Sonny rebels against these stereotypes. His decision to leave Harvard and create his own films is an attempt to create and control his own identity, not as an imitation Anglo but as a Chicano. Chicanos give up their identity to pass from a state of alienation to a state of assimilation.
Sonny’s parents pay little respect to their indigenous Mexican culture. Their values have been corroded as a result of accepting Hollywood’s version of reality. Ex: The fake Aztec calendar symbolizes the lack of admiration towards their Mexican heritage.
The Villa’s had to sacrifice their ancestral heritage to achieve material success as American culture defines it. They had to yield to the “televisionized” American culture. The “immigrant bourgeoisie”
First Chicano play to deal with middle-class Chicanos rather than the usual working poor or working class characters and situations. "Valdez has a reputation as a cultural provocateur, thanks to his activism on behalf of the United Farm Workers of America, his authorship of works that challenge stereotypes of Hispanic Americans, and his fondness for bringing together performers of widely varying cultural backgrounds." The New York Times in 1991 Act 1 Scene 1 Early morning in the kitchen of the Villa family.

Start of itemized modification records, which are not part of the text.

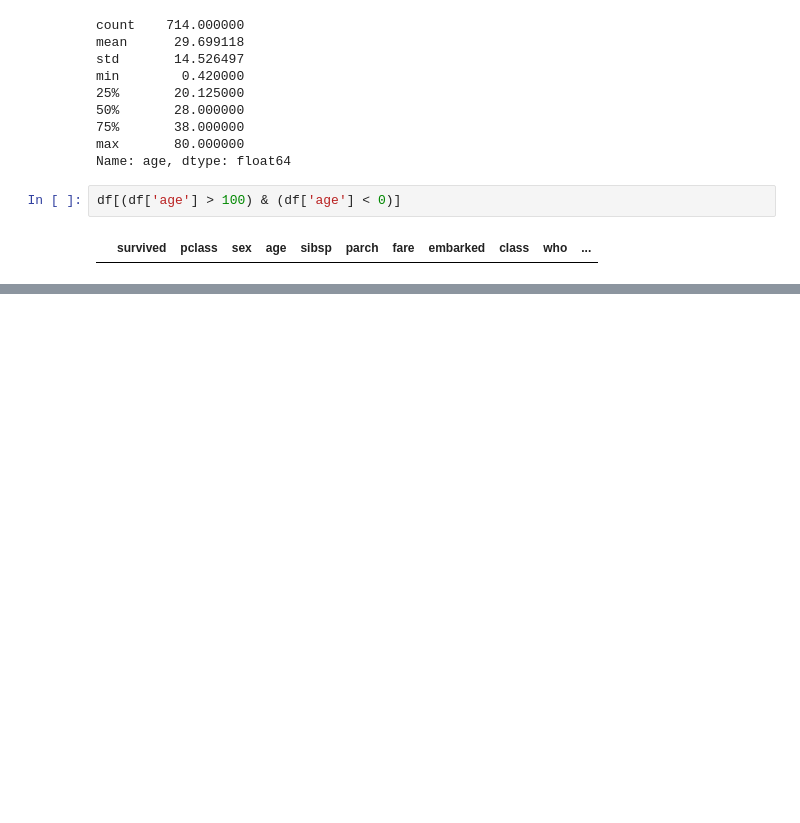
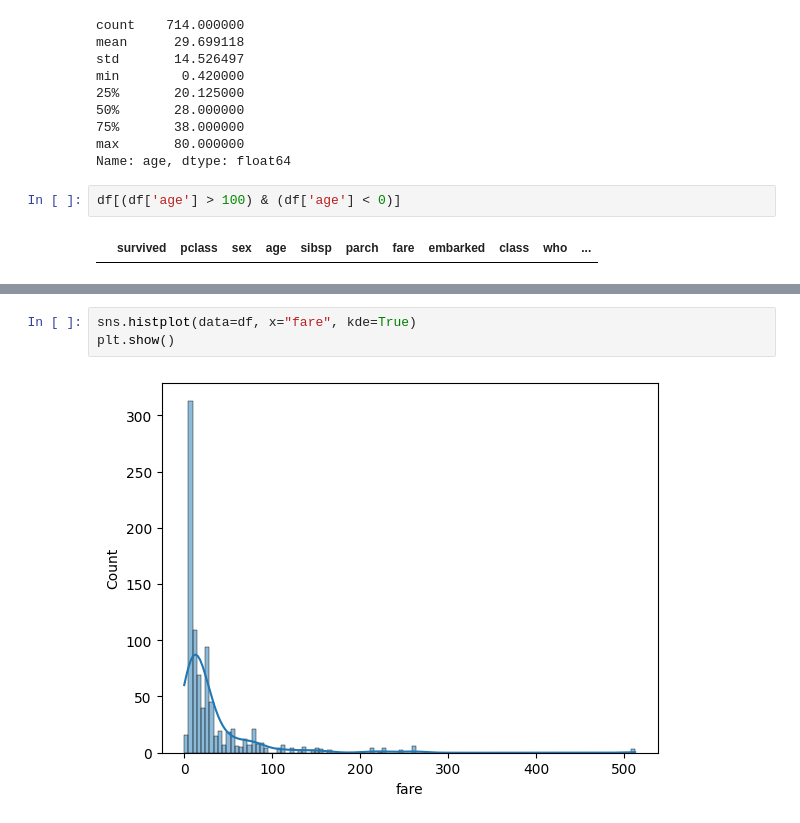
Before and after one commit to mdmostafizurrahman6351/Data_science, a Jupyter notebook: Data_analysis/EDA/Titanic_Data_EDA-01.ipynb, the cells around one changed output, grey strips where cells are left out. Drawn from its saved outputs; the diff is of its cells as text; blank space fills up the shorter version.

```diff
--- a/Data_analysis/EDA/Titanic_Data_EDA-01.ipynb
+++ b/Data_analysis/EDA/Titanic_Data_EDA-01.ipynb
@@ -219,0 +249,5 @@ df[(df['age'] > 100) & (df['age'] < 0)]
+# %%
+sns.histplot(data=df, x="fare", kde=True)
+plt.show()
+# %% [output]
+[figure, added]
```
Also changed, not shown: parts of 54 cells of this notebook.
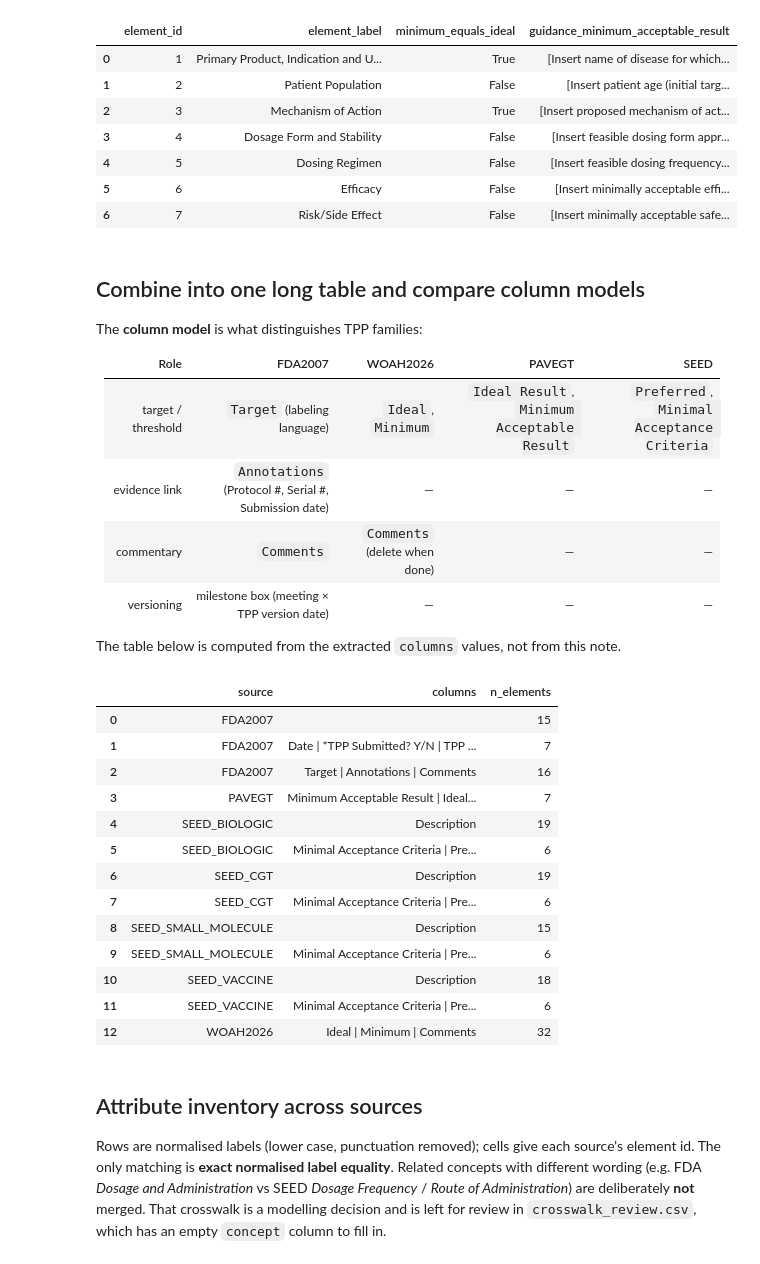
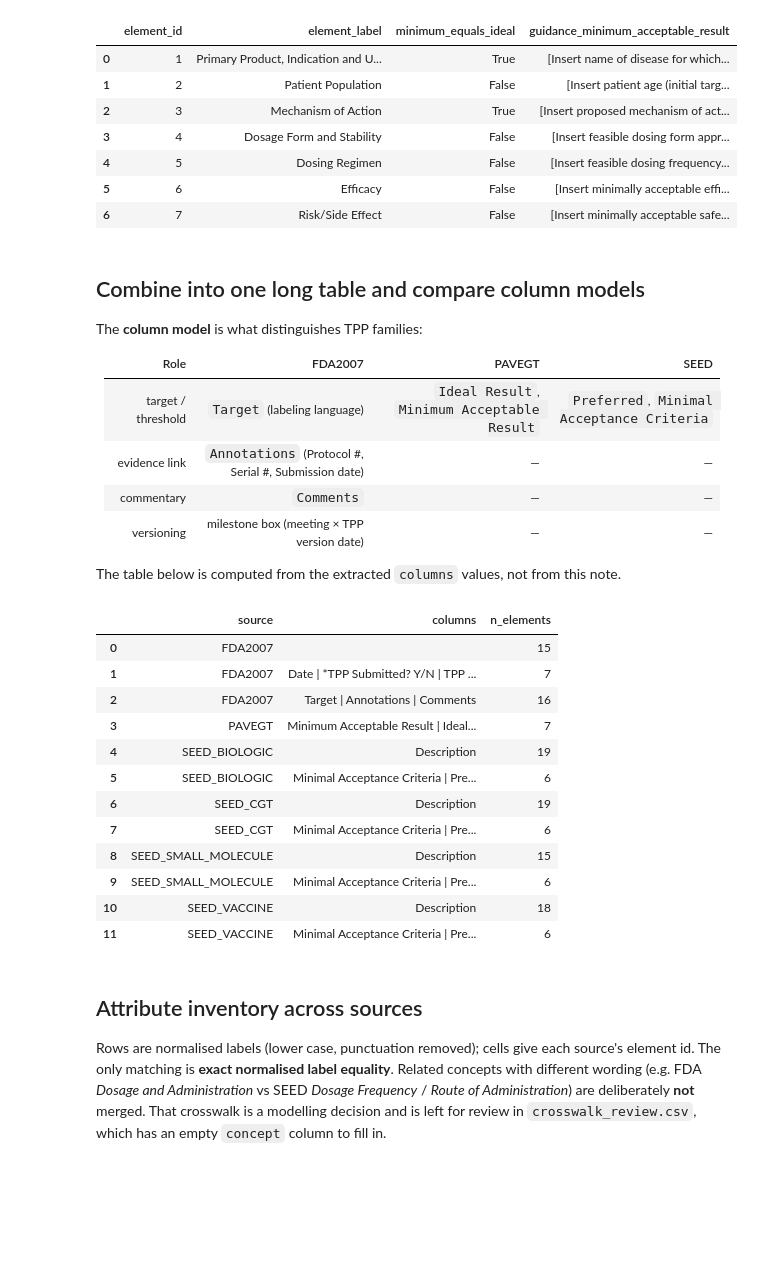
Before and after one commit to kerfors/early-clinical-design-research, a Jupyter notebook: tpp-templates/tpp_template_comparison.ipynb, the cells around one changed output. Drawn from its saved outputs; the diff is of its cells as text; code cells hidden in the pictures; blank space fills up the shorter version.

Commit message:
TPP comparison: WOAH animal-vaccine template left out as outside scope; three sources (FDA, PaVe-GT, NIH SEED), 140 elements; notebook re-run; TPP page, cards and READMEs updated

```diff
--- a/tpp-templates/tpp_template_comparison.ipynb
+++ b/tpp-templates/tpp_template_comparison.ipynb
@@ -31,8 +32,6 @@ pd.set_option("display.width", 220)
 SOURCES = {
     "FDA2007": ("fda_tpp_2007.pdf",
                 "https://fda.report/media/72566/Target-Product-Profile----A-Strategic-Development-Process-Tool.pdf"),
-    "WOAH2026": ("woah_tpp_template.pdf",
-                 "https://www.woah.org/app/uploads/2026/02/a-202601-ahg-tpp-template.pdf"),
     "PAVEGT": ("pavegt_tpp_template.docx",
                "https://pave-gt.ncats.nih.gov/wp-content/uploads/2025/07/PaVe-GT-Target-Product-Profile-Template-508.docx"),
     "SEED_SMALL_MOLECULE": ("seed_Example-TPP-Small-Molecule-Drug.pdf",
@@ -317,12 +310,8 @@ def parse_plumber_tables(source, pdf_path, filled_example):
                         continue
                     if r_idx == 0 and not header_seen_in_table and (len(cells) > 1 or cells[0][0] <= 1) \
                             and not re.match(r"^\d+\.\d+\.", texts[0]):
-                        title = "".join(texts) if len(cells) > 1 else texts[0]
-                        if title.startswith("WOAH TPP for"):
-                            meta["table_title"] = title
-                        else:
-                            group = title
-                            header = None
+                        group = "".join(texts) if len(cells) > 1 else texts[0]
+                        header = None
                         continue
                     if len(cells) == 1 and cells[0][0] <= 1 and not re.match(r"^\d+\.\d+\.", texts[0]):
                         group = texts[0]
@@ -356,9 +345,3 @@ def parse_plumber_tables(source, pdf_path, filled_example):
             row[key] = v
         out.append(row)
     return pd.DataFrame(out), meta
-
-
-woah, woah_meta = parse_plumber_tables("WOAH2026", SOURCE_DIR / SOURCES["WOAH2026"][0], filled_example=False)
-woah = woah.drop(columns=["guidance_comments"])
-print("WOAH metadata:", woah_meta)
-woah[["element_id", "group", "element_label", "columns"]]
@@ -451,36 +415,35 @@ PaVe-GT metadata: {'Product name': '[Insert name of vector] vector expressing a
 
 The **column model** is what distinguishes TPP families:
 
-| Role | FDA2007 | WOAH2026 | PAVEGT | SEED |
-|---|---|---|---|---|
-| target / threshold | `Target` (labeling language) | `Ideal`, `Minimum` | `Ideal Result`, `Minimum Acceptable Result` | `Preferred`, `Minimal Acceptance Criteria` |
-| evidence link | `Annotations` (Protocol #, Serial #, Submission date) | — | — | — |
-| commentary | `Comments` | `Comments` (delete when done) | — | — |
-| versioning | milestone box (meeting × TPP version date) | — | — | — |
+| Role | FDA2007 | PAVEGT | SEED |
+|---|---|---|---|
+| target / threshold | `Target` (labeling language) | `Ideal Result`, `Minimum Acceptable Result` | `Preferred`, `Minimal Acceptance Criteria` |
+| evidence link | `Annotations` (Protocol #, Serial #, Submission date) | — | — |
+| commentary | `Comments` | — | — |
+| versioning | milestone box (meeting × TPP version date) | — | — |
 
 The table below is computed from the extracted `columns` values, not from this note.
 # %%
-elements = pd.concat([fda, woah, pave, seed], ignore_index=True, sort=False)
+elements = pd.concat([fda, pave, seed], ignore_index=True, sort=False)
 elements["norm_label"] = elements["element_label"].str.lower().str.replace(r"[^a-z0-9]+", " ", regex=True).str.strip()
 
 column_models = (elements.groupby(["source", "columns"]).size()
                  .rename("n_elements").reset_index())
 column_models
 # %% [output]
 |  | source | columns | n_elements |
 | 0 | FDA2007 |  | 15 |
 | 1 | FDA2007 | Date | *TPP Submitted? Y/N | TPP ... | 7 |
 | 2 | FDA2007 | Target | Annotations | Comments | 16 |
 | 3 | PAVEGT | Minimum Acceptable Result | Ideal... | 7 |
 | 4 | SEED_BIOLOGIC | Description | 19 |
 | 5 | SEED_BIOLOGIC | Minimal Acceptance Criteria | Pre... | 6 |
 | 6 | SEED_CGT | Description | 19 |
 | 7 | SEED_CGT | Minimal Acceptance Criteria | Pre... | 6 |
 | 8 | SEED_SMALL_MOLECULE | Description | 15 |
 | 9 | SEED_SMALL_MOLECULE | Minimal Acceptance Criteria | Pre... | 6 |
 | 10 | SEED_VACCINE | Description | 18 |
 | 11 | SEED_VACCINE | Minimal Acceptance Criteria | Pre... | 6 |
-| 12 | WOAH2026 | Ideal | Minimum | Comments | 32 |
 # %% [markdown]
 ## Attribute inventory across sources
 
```
Also changed, not shown: parts of 7 cells of this notebook, 9 other files.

Buddy and Connie are in the kitchen. Buddy comes up with a new idea for a movie that includes a sombrero flying saucer.
Connie believes it won’t sell, which puts Buddy in a sour mood.
Connie brings up the possibility of her being cast in a Jack Nicholson movie as the madam (or as Buddy says “another Mexican whore”)
Buddy tells her she can’t go unless he goes – “outta town we work as a team or no dice!”
Connie’s friend, Betty, calls and tells them that they got roles as a maid and a gardener over at MGM.
The scene ends with Connie saying, “I’m tired of being silent” and Buddy responding “So, who am I, Charlie Chaplin?” Act 2 Scene 3 Stagehands come on and begin to clear the set and props.
Director and Sonny talk to each other about how they can’t use this as the pilot episode for a situation comedy.
Since the director is changing the ending, Sonny asks to give the people some hope and “save the Harvard Homeboy”. Epilogue Buddy and Connie’s dream.
The director thanks everyone for being a part of the live audience.
The giant sombrero saucer appears.
Sonny appears and says he’s going back to Harvard.
Anita goes with him and they get beamed up in the saucer and take off.
The scene ends with Buddy saying in a British accent “I don’t have to show you no stinking badges!” Lack of professional equality Latinos would have to start producing their own works in order to have a fair shot at professional equality.
“In the US, there seems to be this barrier that exists because of the unrelenting, century-old profile of what is American, who is American. That basically is still an Anglo American stereotype. What Hollywood projects, whether on stage, on television or in the movies, is an untrue, unbelievable representation of who we really are as a people. So, getting back to a basic truth, Latinos need to become more adept at getting their own images up there on stage, on TV and in film. It is sad to say, but what we needed to do a quarter of a century ago is still what’s needed today.” -Luis Valdez “All the world’s stage” Hollywood’s represents a metaphor of the stereotypical American society. Life imitates art, and there is a theatrical reality within our society. We all act predetermined roles. Characters Buddy: middle-aged bit actor whose biggest claim to fame is having appeared in “The Treasure of the Sierra Madre” somewhere behind Alfonso Bedoya
Connie: middle-ages actress type-casted as devoted mother, housekeeper or whore
Sunny: a bright teenage Chicano Harvard Pre-Law student
Anita: older Japanese American dancer I Don't Have to Show You No Stinking Badges Luis Valdez DISCUSSION